**Try it**.
Each entry should be repeated exactly. Its pictures should not be.

**Revision comparison data**.

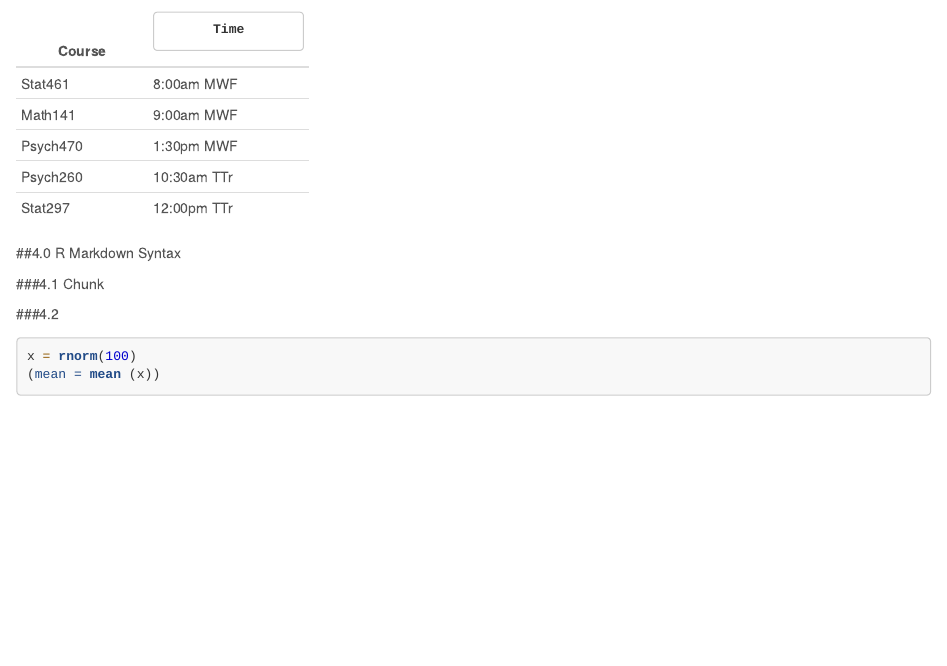
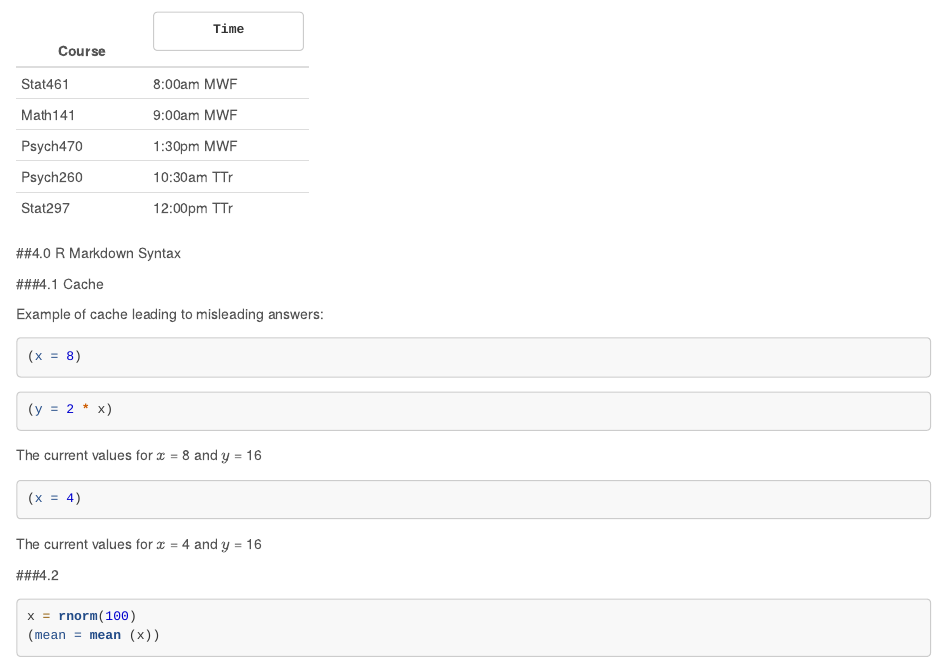
Before and after one commit to sidharthagrawal/stat297hw1, an R Markdown document (Stat297 Homework 1.Rmd): the page in a window 1100 px wide, from 2330 px down. Rendered offline with R 4.5, knitr and Pandoc, with nearby package versions; code that draws random numbers runs with fixed seeds of ours.

Commit message:
Added cache example.  Cleaned up the layout a tiny bit.

````diff
--- a/Stat297 Homework 1.Rmd
+++ b/Stat297 Homework 1.Rmd
@@ -139,7 +139,22 @@ I enjoy traveling. My favorite part is seeing new cultures and trying different
 
 ##4.0 R Markdown Syntax
 
-###4.1 Chunk
+###4.1 Cache
+
+Example of cache leading to misleading answers:
+
+```{r, cache=TRUE,results='hide'}
+(x = 8)
+```
+```{r, cache=TRUE,results='hide'}
+(y = 2 * x)
+```
+The current values for $x$ = `r x` and $y$ = `r y`
+
+```{r recalc, cache=TRUE,results='hide'}
+(x = 4)
+```
+The current values for $x$ = `r x` and $y$ = `r y`
 
 ###4.2
 
````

**Solution to the problem**.
Before and after one commit to sidharthagrawal/stat297hw1, an R Markdown document (Stat297 Homework 1.Rmd): the page in a window 1100 px wide, from 2330 px down. Rendered offline with R 4.5, knitr and Pandoc, with nearby package versions; code that draws random numbers runs with fixed seeds of ours.

Commit message:
Added cache example.  Cleaned up the layout a tiny bit.

````diff
--- a/Stat297 Homework 1.Rmd
+++ b/Stat297 Homework 1.Rmd
@@ -139,7 +139,22 @@ I enjoy traveling. My favorite part is seeing new cultures and trying different
 
 ##4.0 R Markdown Syntax
 
-###4.1 Chunk
+###4.1 Cache
+
+Example of cache leading to misleading answers:
+
+```{r, cache=TRUE,results='hide'}
+(x = 8)
+```
+```{r, cache=TRUE,results='hide'}
+(y = 2 * x)
+```
+The current values for $x$ = `r x` and $y$ = `r y`
+
+```{r recalc, cache=TRUE,results='hide'}
+(x = 4)
+```
+The current values for $x$ = `r x` and $y$ = `r y`
 
 ###4.2
 
````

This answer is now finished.